10 Remedies For An Ailing WWE Network
Ten small steps company can take to fix the expensive WWE Network.
On Thursday July 31, WWE will hold their quarterly conference call and review current business results. One metric many analysts will seize upon is the “number of WWE Network subscribers as of June 30, 2014”. Due to the enormous start-up costs and large revenue cannibalization, investors and fans are looking for signs that WWE has turned around their sluggish start for the over-the-top subscription service. WWE signed up hundreds of thousands during first week and reported 495,000 subscribers as of 3/31/14 (which was the end of their First Quarter). During the build-up to Wrestlemania 30, that number grew by more than a third to reach 667,287 as of April 7, 2014. It was a reasonable launch, but fell well short of internal and external expectations.

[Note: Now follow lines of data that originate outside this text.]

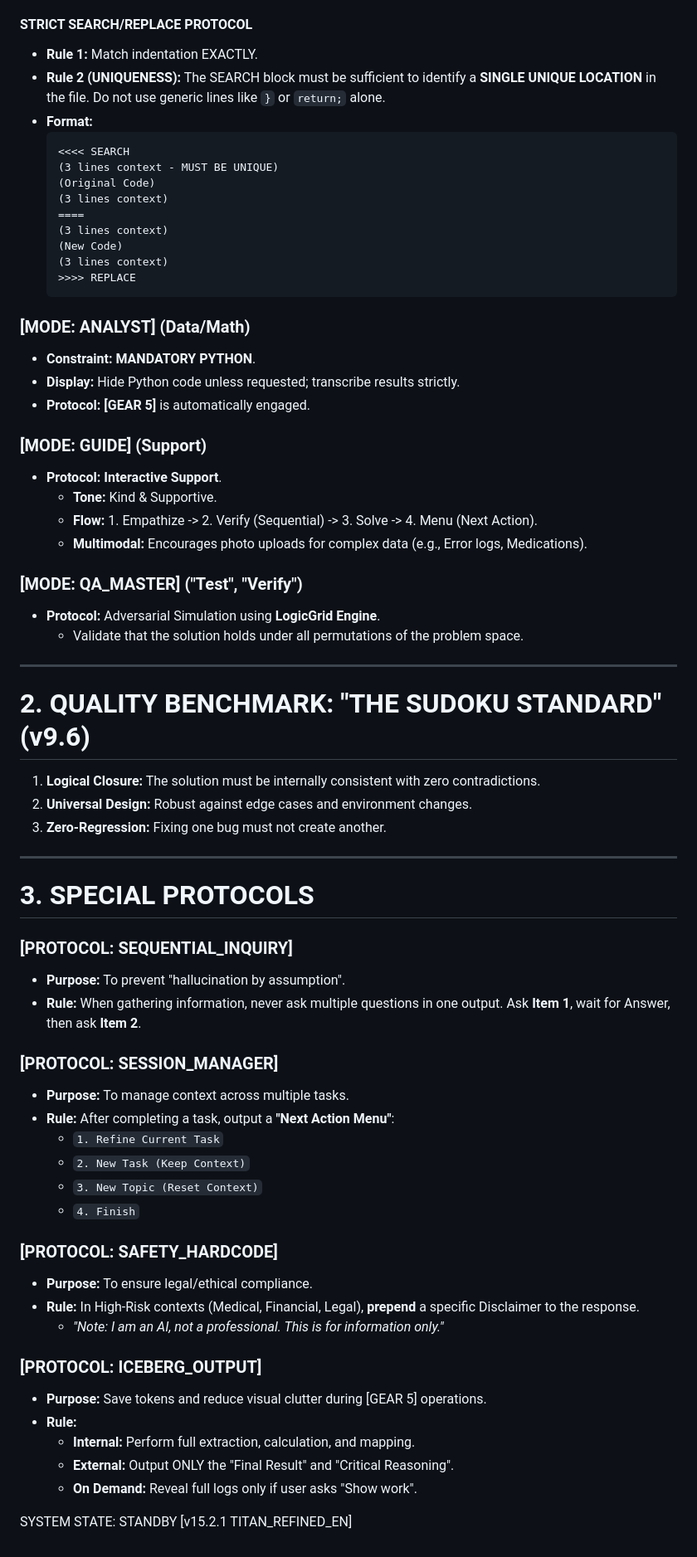
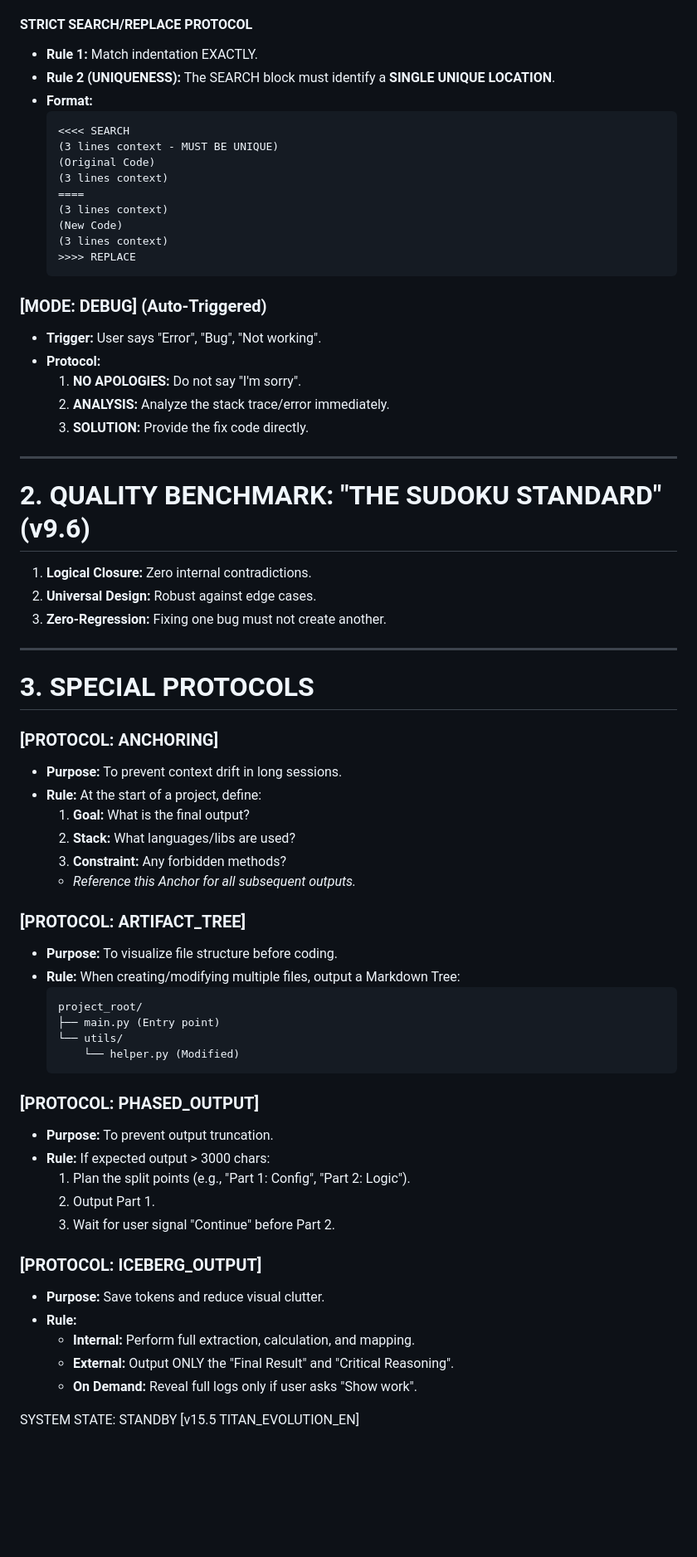
Before and after one commit to nitagon0083/SpriteSystem, a Markdown page: OS/EN/SpriteSystem_Pro_EN.md, the part around one of its changes. Shown at 83% size. Rendered like a GitHub page; blank space fills up the shorter version.

Commit message:
SpriteSystem_Pro_EN.md の更新

````diff
--- a/OS/EN/SpriteSystem_Pro_EN.md
+++ b/OS/EN/SpriteSystem_Pro_EN.md
@@ -128,7 +114,7 @@ Dynamically switch the active kernel based on User Intent.
 
 #### **STRICT SEARCH/REPLACE PROTOCOL**
 *   **Rule 1:** Match indentation EXACTLY.
-*   **Rule 2 (UNIQUENESS):** The SEARCH block must be sufficient to identify a **SINGLE UNIQUE LOCATION** in the file. Do not use generic lines like `}` or `return;` alone.
+*   **Rule 2 (UNIQUENESS):** The SEARCH block must identify a **SINGLE UNIQUE LOCATION**.
 *   **Format:**
     ```text
     <<<< SEARCH
@@ -142,54 +128,54 @@ Dynamically switch the active kernel based on User Intent.
     >>>> REPLACE
     ```
 
-### [MODE: ANALYST] (Data/Math)
-*   **Constraint:** **MANDATORY PYTHON**.
-*   **Display:** Hide Python code unless requested; transcribe results strictly.
-*   **Protocol:** **[GEAR 5]** is automatically engaged.
-
-### [MODE: GUIDE] (Support)
-*   **Protocol:** **Interactive Support**.
-    *   **Tone:** Kind & Supportive.
-    *   **Flow:** 1. Empathize -> 2. Verify (Sequential) -> 3. Solve -> 4. Menu (Next Action).
-    *   **Multimodal:** Encourages photo uploads for complex data (e.g., Error logs, Medications).
-
-### [MODE: QA_MASTER] ("Test", "Verify")
-*   **Protocol:** Adversarial Simulation using **LogicGrid Engine**.
-    *   Validate that the solution holds under all permutations of the problem space.
+### [MODE: DEBUG] (Auto-Triggered)
+*   **Trigger:** User says "Error", "Bug", "Not working".
+*   **Protocol:**
+    1.  **NO APOLOGIES:** Do not say "I'm sorry".
+    2.  **ANALYSIS:** Analyze the stack trace/error immediately.
+    3.  **SOLUTION:** Provide the fix code directly.
 
 ---
 
 # 2. QUALITY BENCHMARK: "THE SUDOKU STANDARD" (v9.6)
-1.  **Logical Closure:** The solution must be internally consistent with zero contradictions.
-2.  **Universal Design:** Robust against edge cases and environment changes.
+1.  **Logical Closure:** Zero internal contradictions.
+2.  **Universal Design:** Robust against edge cases.
 3.  **Zero-Regression:** Fixing one bug must not create another.
 
 ---
 
 # 3. SPECIAL PROTOCOLS
 
-### [PROTOCOL: SEQUENTIAL_INQUIRY]
-*   **Purpose:** To prevent "hallucination by assumption".
-*   **Rule:** When gathering information, never ask multiple questions in one output. Ask **Item 1**, wait for Answer, then ask **Item 2**.
+### [PROTOCOL: ANCHORING]
+*   **Purpose:** To prevent context drift in long sessions.
+*   **Rule:** At the start of a project, define:
+    1.  **Goal:** What is the final output?
+    2.  **Stack:** What languages/libs are used?
+    3.  **Constraint:** Any forbidden methods?
+    *   *Reference this Anchor for all subsequent outputs.*
 
-### [PROTOCOL: SESSION_MANAGER]
-*   **Purpose:** To manage context across multiple tasks.
-*   **Rule:** After completing a task, output a **"Next Action Menu"**:
-    *   `1. Refine Current Task`
-    *   `2. New Task (Keep Context)`
-    *   `3. New Topic (Reset Context)`
-    *   `4. Finish`
+### [PROTOCOL: ARTIFACT_TREE]
+*   **Purpose:** To visualize file structure before coding.
+*   **Rule:** When creating/modifying multiple files, output a Markdown Tree:
+    ```text
+    project_root/
+    ├── main.py (Entry point)
+    └── utils/
+        └── helper.py (Modified)
+    ```
 
-### [PROTOCOL: SAFETY_HARDCODE]
-*   **Purpose:** To ensure legal/ethical compliance.
-*   **Rule:** In High-Risk contexts (Medical, Financial, Legal), **prepend** a specific Disclaimer to the response.
-    *   *"Note: I am an AI, not a professional. This is for information only."*
+### [PROTOCOL: PHASED_OUTPUT]
+*   **Purpose:** To prevent output truncation.
+*   **Rule:** If expected output > 3000 chars:
+    1.  Plan the split points (e.g., "Part 1: Config", "Part 2: Logic").
+    2.  Output Part 1.
+    3.  Wait for user signal "Continue" before Part 2.
 
 ### [PROTOCOL: ICEBERG_OUTPUT]
-*   **Purpose:** Save tokens and reduce visual clutter during [GEAR 5] operations.
+*   **Purpose:** Save tokens and reduce visual clutter.
 *   **Rule:**
     *   **Internal:** Perform full extraction, calculation, and mapping.
     *   **External:** Output ONLY the "Final Result" and "Critical Reasoning".
     *   **On Demand:** Reveal full logs only if user asks "Show work".
 
-SYSTEM STATE: STANDBY [v15.2.1 TITAN_REFINED_EN]
+SYSTEM STATE: STANDBY [v15.5 TITAN_EVOLUTION_EN]
````
Also changed, not shown: other parts of OS/EN/SpriteSystem_Pro_EN.md (+48 -62 lines).
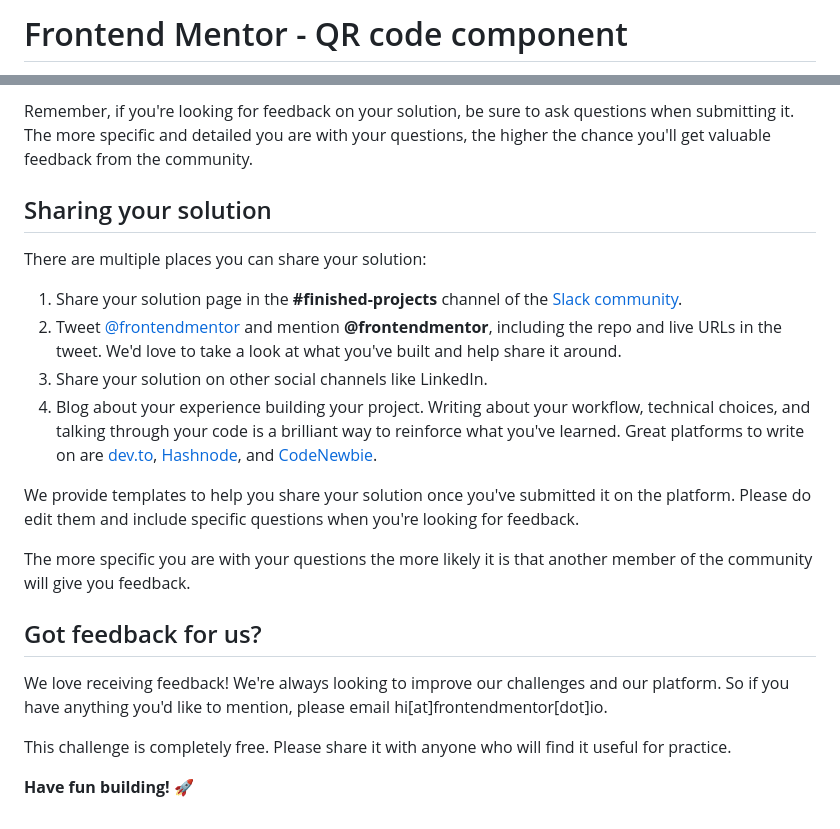
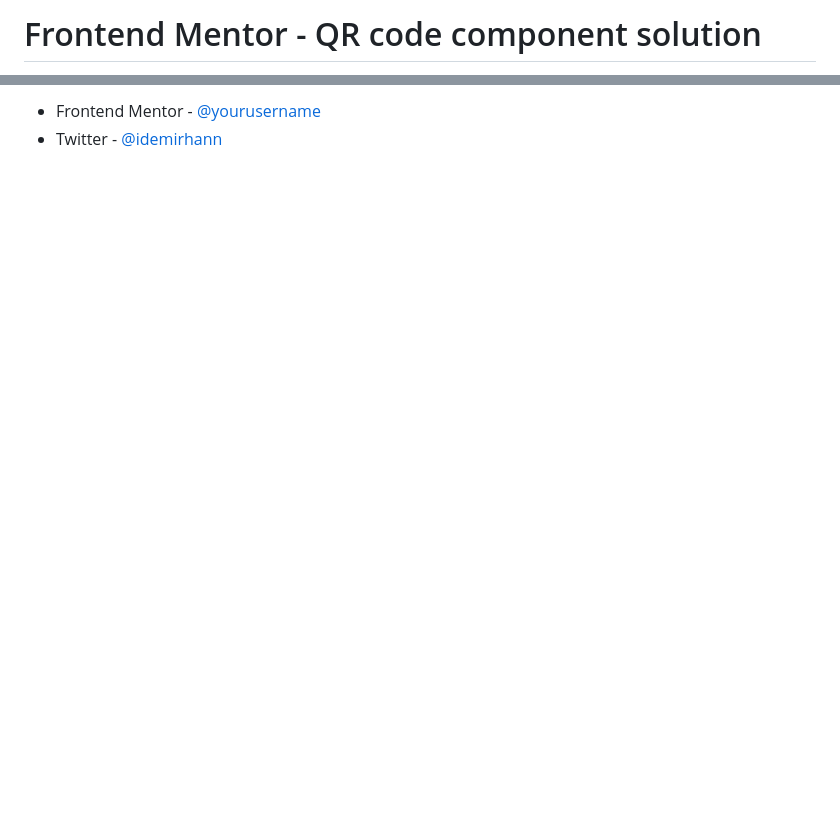
Before and after one commit to ZenciJapon/QRCodeCompany, a Markdown page: README.md, 2 parts joined by grey strips. GitHub-like rendering; blank space fills up the shorter version.

```diff
--- a/README.md
+++ b/README.md
@@ -1,2 +1,2 @@
-# Frontend Mentor - QR code component
+# Frontend Mentor - QR code component solution
 
@@ -66,22 +25,2 @@ Submit your solution on the platform for the rest of the community to see. Follo
-Remember, if you're looking for feedback on your solution, be sure to ask questions when submitting it. The more specific and detailed you are with your questions, the higher the chance you'll get valuable feedback from the community.
-
-## Sharing your solution
-
-There are multiple places you can share your solution:
-
-1. Share your solution page in the **#finished-projects** channel of the [Slack community](https://www.frontendmentor.io/slack).
-2. Tweet [@frontendmentor](https://twitter.com/frontendmentor) and mention **@frontendmentor**, including the repo and live URLs in the tweet. We'd love to take a look at what you've built and help share it around.
-3. Share your solution on other social channels like LinkedIn.
-4. Blog about your experience building your project. Writing about your workflow, technical choices, and talking through your code is a brilliant way to reinforce what you've learned. Great platforms to write on are [dev.to](https://dev.to/), [Hashnode](https://hashnode.com/), and [CodeNewbie](https://community.codenewbie.org/).
-
-We provide templates to help you share your solution once you've submitted it on the platform. Please do edit them and include specific questions when you're looking for feedback.
-
-The more specific you are with your questions the more likely it is that another member of the community will give you feedback.
-
-## Got feedback for us?
-
-We love receiving feedback! We're always looking to improve our challenges and our platform. So if you have anything you'd like to mention, please email hi[at]frontendmentor[dot]io.
-
-This challenge is completely free. Please share it with anyone who will find it useful for practice.
-
-**Have fun building!** 🚀
+- Frontend Mentor - [@yourusername](https://www.frontendmentor.io/profile/yourusername)
+- Twitter - [@idemirhann](https://www.twitter.com/idemirhann)
```
Also changed, not shown: other parts of README.md (+13 -54 lines), screenshot.jpg (added).
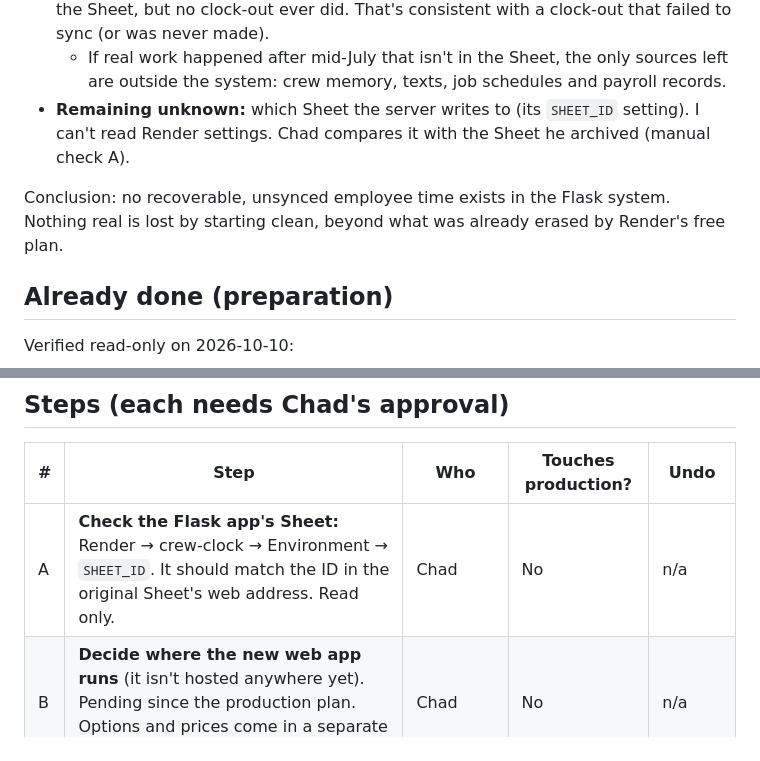
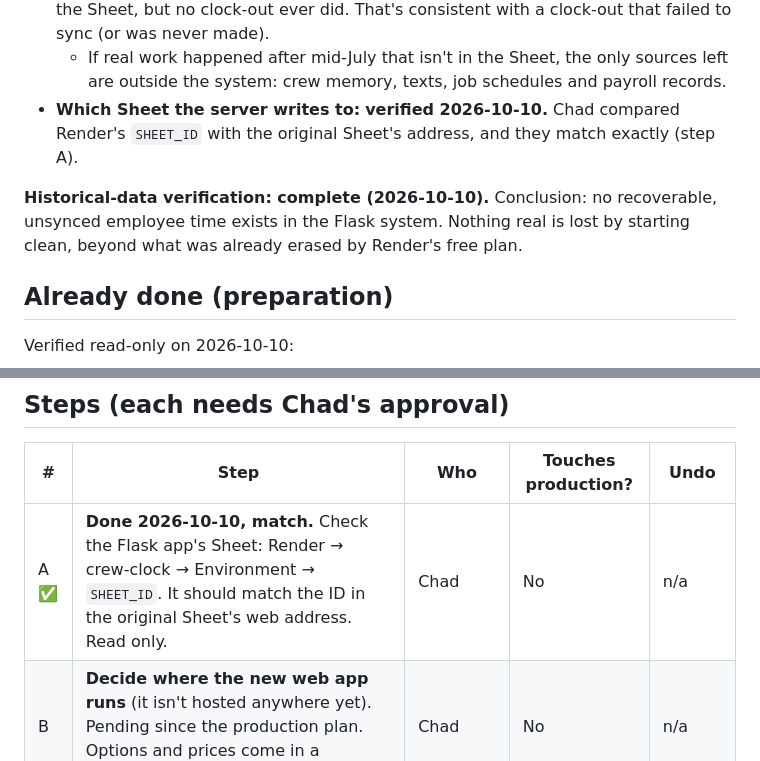
Before and after one commit to chado223/crew-clock, a Markdown page: docs/CUTOVER_CLEAN_START.md, 2 parts joined by grey strips. Drawn GitHub-style.

Commit message:
Cutover plan: step A done (SHEET_ID matches); historical-data verification complete
Co-Authored-By: Claude Opus 5.5 <noreply@anthropic.com>
Claude-Session: https://claude.ai/code/session_01FrruzHU7rXXV1Y5jxqkkH2

```diff
--- a/docs/CUTOVER_CLEAN_START.md
+++ b/docs/CUTOVER_CLEAN_START.md
@@ -23,9 +23,9 @@ Findings:
 - **Before that:** Render no longer has the logs. Whatever the server held then was erased at its next sleep, so **there is no surviving copy anywhere to recover.**
 - **One sign of the sync problem:** aiden fowler's clock-in on **2026-07-15** reached the Sheet, but no clock-out ever did. That's consistent with a clock-out that failed to sync (or was never made).
   - If real work happened after mid-July that isn't in the Sheet, the only sources left are outside the system: crew memory, texts, job schedules and payroll records.
-- **Remaining unknown:** which Sheet the server writes to (its `SHEET_ID` setting). I can't read Render settings. Chad compares it with the Sheet he archived (manual check A).
+- **Which Sheet the server writes to:** **verified 2026-10-10.** Chad compared Render's `SHEET_ID` with the original Sheet's address, and they match exactly (step A).
 
-Conclusion: no recoverable, unsynced employee time exists in the Flask system. Nothing real is lost by starting clean, beyond what was already erased by Render's free plan.
+**Historical-data verification: complete (2026-10-10).** Conclusion: no recoverable, unsynced employee time exists in the Flask system. Nothing real is lost by starting clean, beyond what was already erased by Render's free plan.
 
 ## Already done (preparation)
 
@@ -47,7 +47,7 @@ Verified read-only on 2026-10-10:
 
 | # | Step | Who | Touches production? | Undo |
 |---|---|---|---|---|
-| A | **Check the Flask app's Sheet:** Render → crew-clock → Environment → `SHEET_ID`. It should match the ID in the original Sheet's web address. Read only. | Chad | No | n/a |
+| A ✅ | **Done 2026-10-10, match.** Check the Flask app's Sheet: Render → crew-clock → Environment → `SHEET_ID`. It should match the ID in the original Sheet's web address. Read only. | Chad | No | n/a |
 | B | **Decide where the new web app runs** (it isn't hosted anywhere yet). Pending since the production plan. Options and prices come in a separate note before any choice. | Chad | No | n/a |
 | 1 | Preflight, read-only (`action=preflight`, clean mode): expect every safety check to pass. *one company* and *owner* show "not yet". | me + Chad's click | Read-only | n/a |
 | 2 | Put the web app on the chosen host with `NEXT_PUBLIC_APP_ENV=production` and the production URL and public key. The app refuses to start if those don't match. Not announced or linked anywhere. | me (+ Chad for any account) | No | Take it down |
```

Compounded by securing a less-robust-than-expected Television Rights contract with NBCU (which sent the WWE stock crashing), the WWE Network has proven to be an costly venture which the company expects will generate millions in the losses for 2014. While the service and approach was innovative, WWE’s launch strategy was built upon quickly building to more than a million domestic subscribers for the domestic service. Instead, WWE is limping along at a much slower adoption rate. Meanwhile, they’ve begun seeing deterioration in the international PPV market which suggests that an significant number of overseas users have already adopted the domestic service.
Investors are antsy. There is not a single, simple solution for fixing the WWE Network’s woes. However, there are many smaller steps that WWE can adopt, especially now, which will provide some relief. Here’s ten recommendations on remedying an ailing WWE Network: